• Excerpted records:
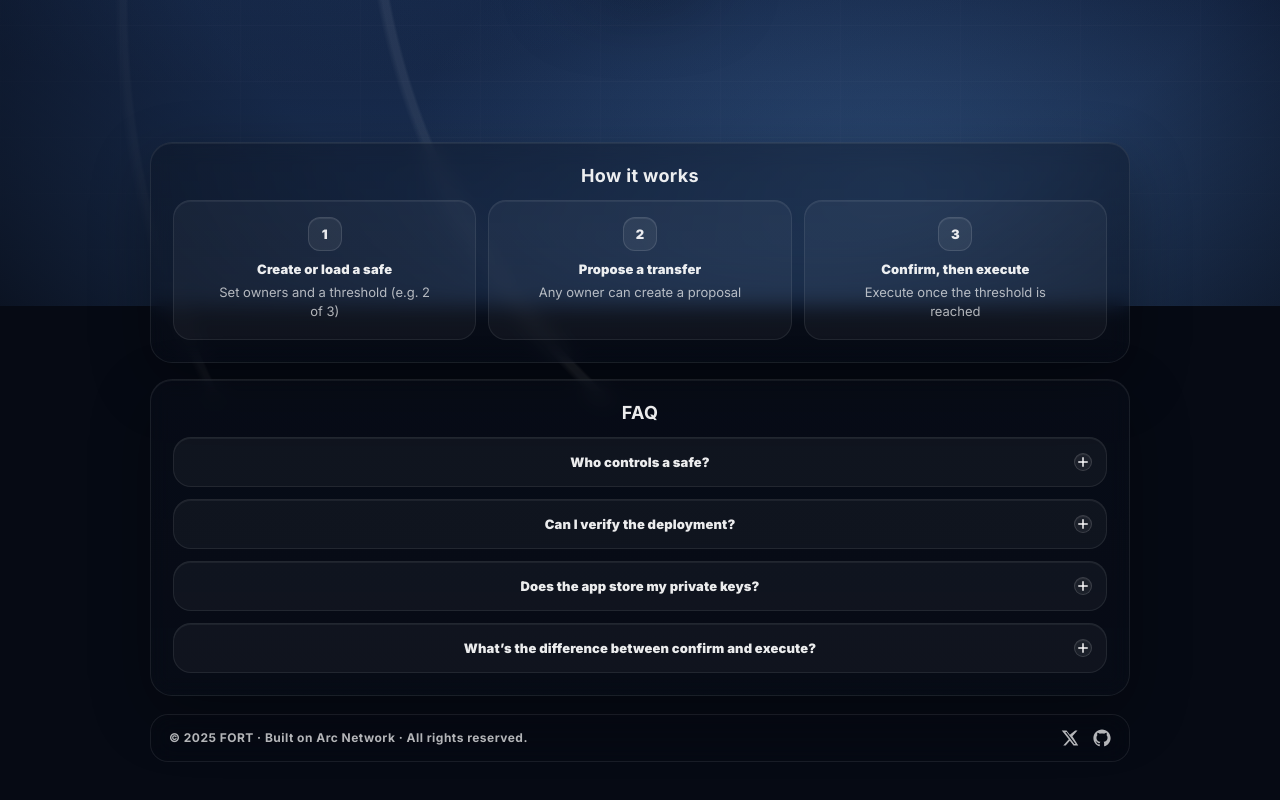
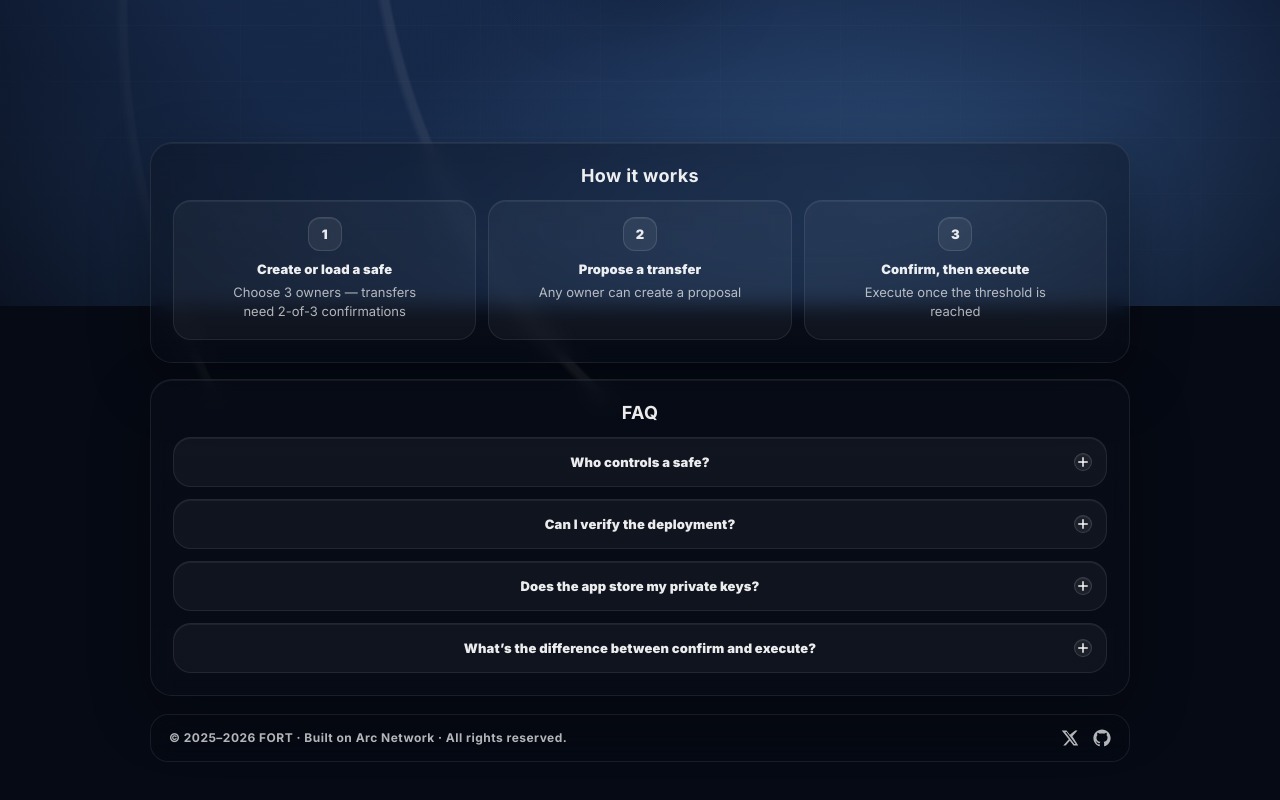
Before and after one commit to EthernalBuddha/FORT, a Next.js app: page / in a window 1280 px wide. Shown: the part 494-1294 px from the top of the page. Built offline with nearby package versions, Linux system fonts and the light colour scheme.

Commit message:
fix(landing): update copyright year and clarify 3-owner / 2-of-3 copy

```diff
--- a/app/page.js
+++ b/app/page.js
@@ -51,7 +51,7 @@ export default function Page() {
               <div className="howCard">
                 <div className="howNum">1</div>
                 <div className="howTitle">Create or load a safe</div>
-                <div className="howText">Set owners and a threshold (e.g. 2 of 3)</div>
+                <div className="howText">Choose 3 owners — transfers need 2-of-3 confirmations</div>
               </div>
 
               <div className="howCard">
@@ -121,7 +121,7 @@ export default function Page() {
 
         <footer className="footer">
           <div className="footerBar">
-            <div className="footerText">© 2025 FORT · Built on Arc Network · All rights reserved.</div>
+            <div className="footerText">© 2025–2026 FORT · Built on Arc Network · All rights reserved.</div>
 
             <div className="footerIcons">
               <a
```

• Task:
Could every record be given again exactly, with its pictures left out?

• Result of this exercise:
Before and after one commit to EthernalBuddha/FORT, a Next.js app: page / in a window 1280 px wide. Shown: the part 494-1294 px from the top of the page. Built offline with nearby package versions, Linux system fonts and the light colour scheme.

Commit message:
fix(landing): update copyright year and clarify 3-owner / 2-of-3 copy

```diff
--- a/app/page.js
+++ b/app/page.js
@@ -51,7 +51,7 @@ export default function Page() {
               <div className="howCard">
                 <div className="howNum">1</div>
                 <div className="howTitle">Create or load a safe</div>
-                <div className="howText">Set owners and a threshold (e.g. 2 of 3)</div>
+                <div className="howText">Choose 3 owners — transfers need 2-of-3 confirmations</div>
               </div>
 
               <div className="howCard">
@@ -121,7 +121,7 @@ export default function Page() {
 
         <footer className="footer">
           <div className="footerBar">
-            <div className="footerText">© 2025 FORT · Built on Arc Network · All rights reserved.</div>
+            <div className="footerText">© 2025–2026 FORT · Built on Arc Network · All rights reserved.</div>
 
             <div className="footerIcons">
               <a
```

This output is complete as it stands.